  • a small packet of dry yeast (50g fresh if you insist on using it)
  • 1 kg flour (white for ciabatta style, or mix wholemeal in for healthier)
  • 2 teaspoons salt (I love Maldon Seasalt)
  • 1 tablespoon sugar
  • 1 litre cold water
  • oil (olive if you have it)
  • dried herbs, salt & pepper (optional)

Mix the yeast, salt, sugar and the flour (keep back a cupful) in a large bowl. Pour in the water and mix – I use a handmixer but you can use a wooden spoon if you need the upper arm exercise 😉 Just mix until it is coming away from the sides of the bowl but is still gooey and’dusty’. Add a bit more of the flour if you need to. Do not knead! (That’s the best part of this recipe.)

Sprinkle on the rest of the flour, cover with plastic wrap and leave on the kitchen counter for about 4 hours. It will double in size. You can also put it in the fridge and leave it there for 12 hours or overnight. If you’re going to do the overnight thing, I’d use just half the amount of yeast because it will rise and fall again before you bake it.

Preheat the oven to 225 degrees, 425f. Tip the dough (which will still be bubbly and wobbly) into a LARGE baking tray. Mine is from Ikea and is 15″x 12″ or 38cmx30cm. I put baking paper in the bottom of mine, for easier lift-out and clean-up.

Now, if you want to make it look (and taste) really good, mix some dried herbs and salt and pepper in a little bowl. I sometimes get out my pestle and mortar and crush together: dried rosemary, chili flakes, garlic seasoning, lemon pepper and Maldon Seasalt. Use your fingers to make indentations (holes!!) all over the dough and drizzle over a couple of tablespoons of olive oil. Then shake your herb mix over. More is definitely more in this context 😉

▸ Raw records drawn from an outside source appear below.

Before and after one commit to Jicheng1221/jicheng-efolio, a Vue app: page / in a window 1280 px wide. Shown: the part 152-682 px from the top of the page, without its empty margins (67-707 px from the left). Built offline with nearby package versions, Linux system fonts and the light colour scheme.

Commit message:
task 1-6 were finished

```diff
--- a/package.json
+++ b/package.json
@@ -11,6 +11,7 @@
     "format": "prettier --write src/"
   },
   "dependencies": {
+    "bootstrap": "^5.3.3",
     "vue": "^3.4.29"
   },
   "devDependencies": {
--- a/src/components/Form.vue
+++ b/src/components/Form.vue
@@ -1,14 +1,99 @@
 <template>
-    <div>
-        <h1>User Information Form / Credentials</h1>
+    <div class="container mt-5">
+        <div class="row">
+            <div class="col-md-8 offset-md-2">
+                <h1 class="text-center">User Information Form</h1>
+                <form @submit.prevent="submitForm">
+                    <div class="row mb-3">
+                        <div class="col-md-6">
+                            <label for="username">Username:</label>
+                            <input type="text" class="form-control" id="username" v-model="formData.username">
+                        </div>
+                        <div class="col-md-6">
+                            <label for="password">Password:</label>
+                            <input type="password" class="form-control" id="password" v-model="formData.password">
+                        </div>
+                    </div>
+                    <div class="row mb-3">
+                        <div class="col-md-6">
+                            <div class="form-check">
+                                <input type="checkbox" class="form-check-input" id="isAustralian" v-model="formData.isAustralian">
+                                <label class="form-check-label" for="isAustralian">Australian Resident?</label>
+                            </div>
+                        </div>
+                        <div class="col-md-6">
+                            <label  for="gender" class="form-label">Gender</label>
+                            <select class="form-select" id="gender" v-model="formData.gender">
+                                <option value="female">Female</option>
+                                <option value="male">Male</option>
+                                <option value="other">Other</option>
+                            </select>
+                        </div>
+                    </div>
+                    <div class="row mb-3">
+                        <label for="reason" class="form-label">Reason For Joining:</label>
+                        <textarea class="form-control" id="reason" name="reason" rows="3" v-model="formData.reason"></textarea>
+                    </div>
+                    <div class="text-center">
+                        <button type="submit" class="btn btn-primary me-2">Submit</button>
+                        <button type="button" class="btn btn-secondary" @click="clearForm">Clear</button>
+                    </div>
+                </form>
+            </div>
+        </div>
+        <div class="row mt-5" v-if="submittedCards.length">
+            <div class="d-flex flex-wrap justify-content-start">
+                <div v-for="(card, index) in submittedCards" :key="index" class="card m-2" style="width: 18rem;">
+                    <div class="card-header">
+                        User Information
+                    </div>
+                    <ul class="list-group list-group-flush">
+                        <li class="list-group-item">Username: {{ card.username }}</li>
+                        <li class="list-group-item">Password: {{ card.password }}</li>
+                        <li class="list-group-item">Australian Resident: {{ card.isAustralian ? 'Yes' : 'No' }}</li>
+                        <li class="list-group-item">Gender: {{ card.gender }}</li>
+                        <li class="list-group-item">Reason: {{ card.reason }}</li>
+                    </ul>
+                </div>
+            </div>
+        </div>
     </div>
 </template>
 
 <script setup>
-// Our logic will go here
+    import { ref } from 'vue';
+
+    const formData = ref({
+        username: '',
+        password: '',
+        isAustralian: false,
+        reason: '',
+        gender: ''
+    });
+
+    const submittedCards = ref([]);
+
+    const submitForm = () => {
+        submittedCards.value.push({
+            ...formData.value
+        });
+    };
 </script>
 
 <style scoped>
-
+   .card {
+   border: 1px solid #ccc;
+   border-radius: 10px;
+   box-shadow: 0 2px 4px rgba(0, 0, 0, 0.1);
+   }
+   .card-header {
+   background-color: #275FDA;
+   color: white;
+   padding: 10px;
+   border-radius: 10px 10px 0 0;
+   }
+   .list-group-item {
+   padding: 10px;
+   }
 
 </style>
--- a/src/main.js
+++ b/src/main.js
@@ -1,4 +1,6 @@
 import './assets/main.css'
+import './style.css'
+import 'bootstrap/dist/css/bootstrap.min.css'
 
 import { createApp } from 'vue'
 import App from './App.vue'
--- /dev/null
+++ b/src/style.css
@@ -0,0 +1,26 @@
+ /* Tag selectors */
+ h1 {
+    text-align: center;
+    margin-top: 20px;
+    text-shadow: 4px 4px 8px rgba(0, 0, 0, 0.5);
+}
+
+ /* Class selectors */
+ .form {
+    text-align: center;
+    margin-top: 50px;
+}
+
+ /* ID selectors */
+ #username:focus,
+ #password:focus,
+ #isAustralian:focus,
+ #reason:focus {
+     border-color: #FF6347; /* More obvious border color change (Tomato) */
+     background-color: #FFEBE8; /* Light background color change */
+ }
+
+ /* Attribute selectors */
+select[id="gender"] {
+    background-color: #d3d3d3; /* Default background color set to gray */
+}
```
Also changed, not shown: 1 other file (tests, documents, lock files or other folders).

Bake for about 30 minutes (keep an eye on it, first time you make it) until it is golden brown.

Remove from oven and sprinkle more of that lovely Maldon Seasalt on.

Bon appĂŠtit!